Mitch Daniels has been the system president for Purdue University for nearly a decade. He has been preparing to leave the position behind after announcing his impending departure.

It's not necessarily certain that Daniels is planning on settling into retirement following his Purdue tenure. Daniels had previously had a lengthy career in politics, serving in various roles. And it seems that some are hoping he'll make a return to form.

Could make another gubernatorial run

Mitch Daniels is reportedly considering launching a campaign for another term as governor of Indiana.

If he were to run and be successful, it would be his third term as the state's chief executive.

A Republican, Daniels is apparently intrigued by the possibility. The next Indiana gubernatorial election is scheduled for 2024. Current Governor Eric Holcomb, also a Republican, is term-limited from running for another consecutive term. There does seem to be a base of eager supporters for another Daniels run. The Indianapolis Star reports that former staffers of his have created a PAC dedicated to encouraging him to run.

Daniels was first elected governor in 2004 over Democratic incumbent Joe Kernan. He would be re-elected in a landslide in 2008 over Democratic former U.S. Representative Jill Long Thompson.

Much like Holcomb, Daniels was ineligible to run for another term in the next election. Former U.S. Representative and fellow Republican Mike Pence was elected to succeed him. Pence, of course, would later become the vice president of the United States.

During his second term, it was widely expected that Daniels would himself run for president of the United States.

The thought was that he would seek the 2012 Republican Presidential nomination. To the surprise of many, Daniels did not end up running.

But if Daniels makes a political comeback, it might not be to run for governor. According to Indianapolis Monthly, he might instead run for mayor of Indianapolis. Daniels is officially a resident of nearby Carmel.

To be eligible to run for the Indianapolis mayorship, he'd need to reside there for at least one year.

Daniels previously worked in the mayor's office

Mitch Daniels began his political career in earnest as a campaign staffer for William Ruckelshaus. In 1968, Ruckelshaus, then a state representative, ran for the U.S. Senate, losing to Democratic incumbent Birch Bayh. Shortly thereafter, Ruckelshaus joined the administration of President Richard Nixon. He'd become director of the Federal Bureau of Investigation, deputy attorney general and administrator of the Environmental Protection Agency. Ruckelshaus also served as EPA administrator during the Presidency of Ronald Reagan.

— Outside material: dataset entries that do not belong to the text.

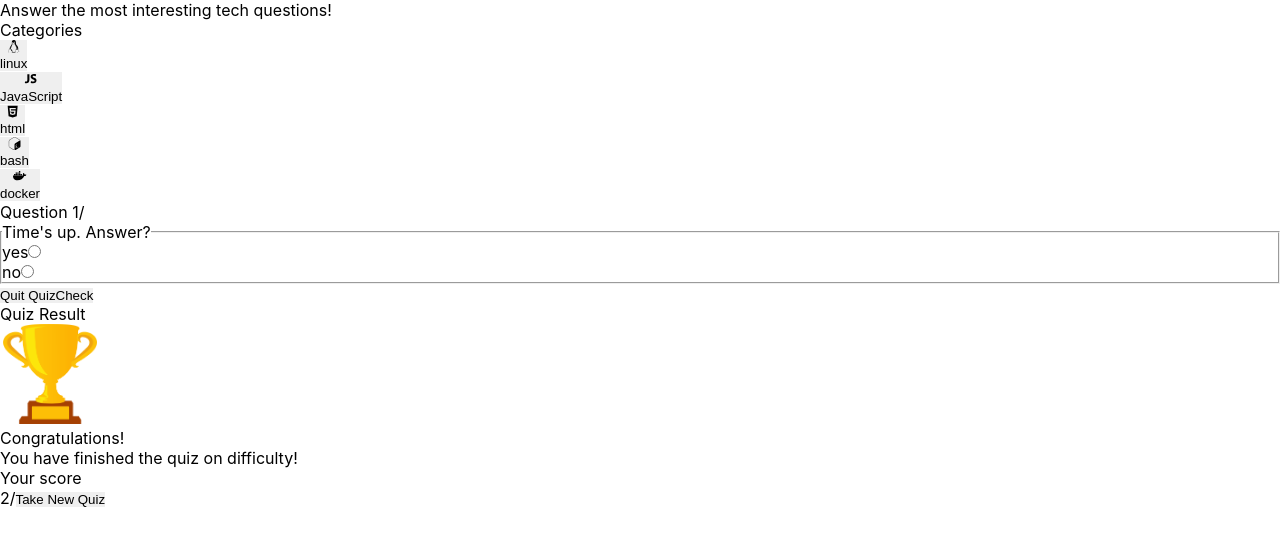
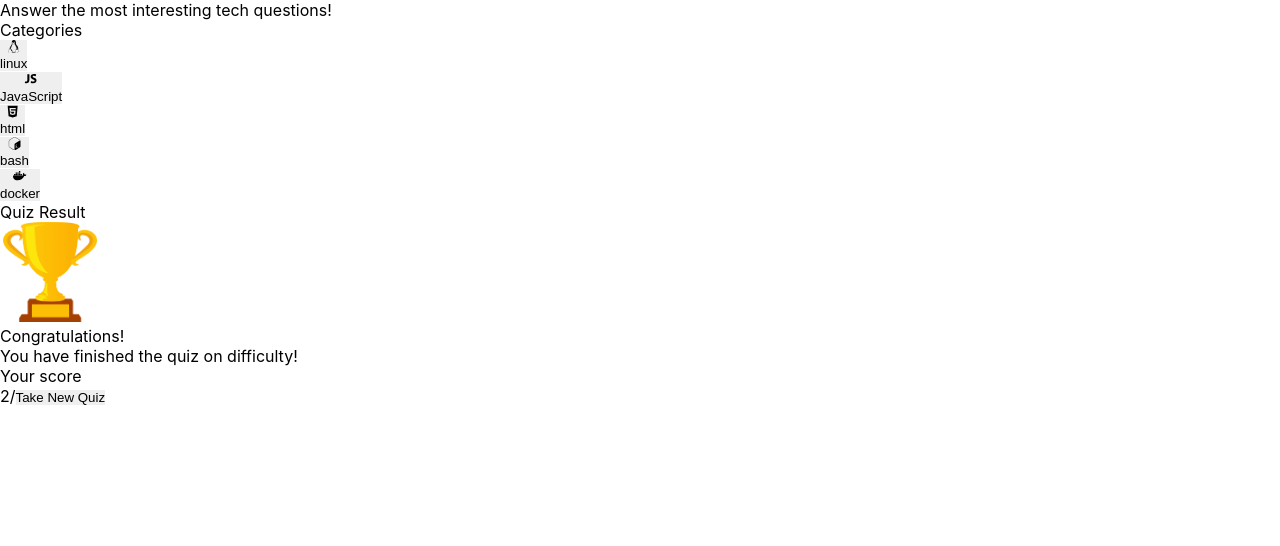
Before and after one commit to VladBrok/react-exercises, a Next.js app: page /exercises/BigQuiz/BigQuiz in a window 1280 px wide. Shown: the top 546 px of the page. Built offline with nearby package versions, Linux system fonts and the light colour scheme.

Commit message:
(big-quiz): Add quiz component

```diff
--- a/components/big-quiz/Question/Question.js
+++ b/components/big-quiz/Question/Question.js
@@ -9,8 +9,9 @@ export default function Question({
   correctAnswers,
   hasMultipleAnswers,
   onQuitClick,
-  onCheckClick,
 }) {
+  function handleCheckClick() {}
+
   return (
     <div>
       <header>
@@ -28,7 +29,7 @@ export default function Question({
 
       <div>
         <button onClick={onQuitClick}>Quit Quiz</button>
-        <button onClick={onCheckClick}>Check</button>
+        <button onClick={handleCheckClick}>Check</button>
       </div>
     </div>
   );
--- /dev/null
+++ b/components/big-quiz/Quiz/Quiz.js
@@ -0,0 +1,43 @@
+import styles from "./Quiz.module.scss";
+import Question from "../Question";
+import { useEffect, useState } from "react";
+
+export default function Quiz({ limit, category, difficulty, onQuitClick }) {
+  const [questions, setQuestions] = useState();
+  const [current, setCurrent] = useState(0);
+
+  useEffect(() => {
+    async function getQuestions() {
+      const response = await fetch(
+        `/api/questions?limit=${limit}&difficulty=${difficulty}&category=${category}`
+      );
+      setQuestions(await response.json());
+    }
+    getQuestions();
+  }, []);
+
+  if (!questions) {
+    return null;
+  }
+
+  const question = questions[current];
+  const questionElement = (
+    <Question
+      number={current + 1}
+      total={limit}
+      correctAnswers={Object.keys(question.correct_answers)
+        .filter(k => question.correct_answers[k] === "true")
+        .map(k => ({
+          id: k,
+        }))}
+      description={question.question}
+      possibleAnswers={Object.entries(question.answers)
+        .filter(e => e[1])
+        .map(([k, v]) => ({ id: k, text: v }))}
+      hasMultipleAnswers={question.multiple_correct_answers === "true"}
+      onQuitClick={onQuitClick}
+    />
+  );
+
+  return <div>{questionElement}</div>;
+}
--- /dev/null
+++ b/components/big-quiz/Quiz/index.js
@@ -0,0 +1 @@
+export { default } from "./Quiz";
--- a/pages/exercises/BigQuiz/BigQuiz.js
+++ b/pages/exercises/BigQuiz/BigQuiz.js
@@ -1,10 +1,10 @@
 import styles from "./BigQuiz.module.scss";
 import Head from "next/head";
 import { useEffect, useState } from "react";
-import Question from "../../../components/big-quiz/Question";
 import Summary from "../../../components/big-quiz/Summary";
 import Category from "../../../components/big-quiz/Category";
 import Settings from "../../../components/big-quiz/Settings";
+import Quiz from "../../../components/big-quiz/Quiz";
 import { FaLinux } from "react-icons/fa";
 import { IoLogoJavascript } from "react-icons/io";
 import { FaHtml5 } from "react-icons/fa";
@@ -36,17 +36,11 @@ export default function BigQuiz() {
     console.log(limitValue);
   }
 
-  // const [questions, setQuestions] = useState();
-
-  // useEffect(() => {
-  //   async function getQuestions() {
-  //     const response = await fetch(
-  //       `/api/questions?limit=1&difficulty=${DIFFICULTIES.HARD}&category=linu`
-  //     );
-  //     setQuestions(await response.text());
-  //   }
-  //   getQuestions();
-  // }, []);
+  function handleQuitClick() {
+    setCategory();
+    setDifficulty();
+    setLimit();
+  }
 
   const categories = CATEGORIES.map(c => (
     <Category
@@ -81,17 +75,12 @@ export default function BigQuiz() {
 
       {category && !difficulty && <Settings onStartClick={handleStartClick} />}
 
-      <Question
-        number={1}
-        total={limit}
-        correctAnswers={[{ id: 1 }]}
-        description="Time's up. Answer?"
-        possibleAnswers={[
-          { id: 1, text: "yes" },
-          { id: 2, text: "no" },
-        ]}
-        hasMultipleAnswers={false}
-      />
+      {category && difficulty && (
+        <Quiz
+          onQuitClick={handleQuitClick}
+          {...{ category, difficulty, limit }}
+        />
+      )}
 
       <Summary
         category={category}
```
Also changed, not shown: components/big-quiz/Quiz/Quiz.module.scss (added).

For his part, Daniels later joined the staff for then-Indianapolis Mayor Richard Lugar.

After being elected to the United States Senate, Lugard named Daniels as his chief of staff. Afterward, Daniels served as executive director of the National Republican Senatorial Committee and in the Reagan administration.

After his time with the White House, Daniels became president of the political think tank Hudson Institute. In 1988, Indiana Governor Robert D. Orr wanted to appoint Daniels to the U.S. Senate. A seat was being vacated by Dan Quayle, who was preparing to take over as U.S. vice president. Daniels turned the appointment down and U.S. Representative Dan Coats was eventually named to the Senate seat.

Later on, he was named an executive with the pharmaceutical manufacturer Eli Lilly and Company.

In 2001, President George W. Bush appointed Daniels as director of the Office of Management and Budget.

Initially grew up in Pennsylvania

A grandson of Syrian immigrants, Mitch Daniels is a native of Monongahela, Pennsylvania; near Pittsburgh. His family eventually moved to Indiana. He would graduate from North Central High School in Indianapolis.

Daniels received a bachelor's degree from Princeton University. There, he was a member of a debating society alongside future United States Supreme Court Justice Samuel Alito. Daniels would enroll at the Indiana University Robert H. McKinney School of Law. But would later transfer to the Georgetown University Law Center, where he would graduate.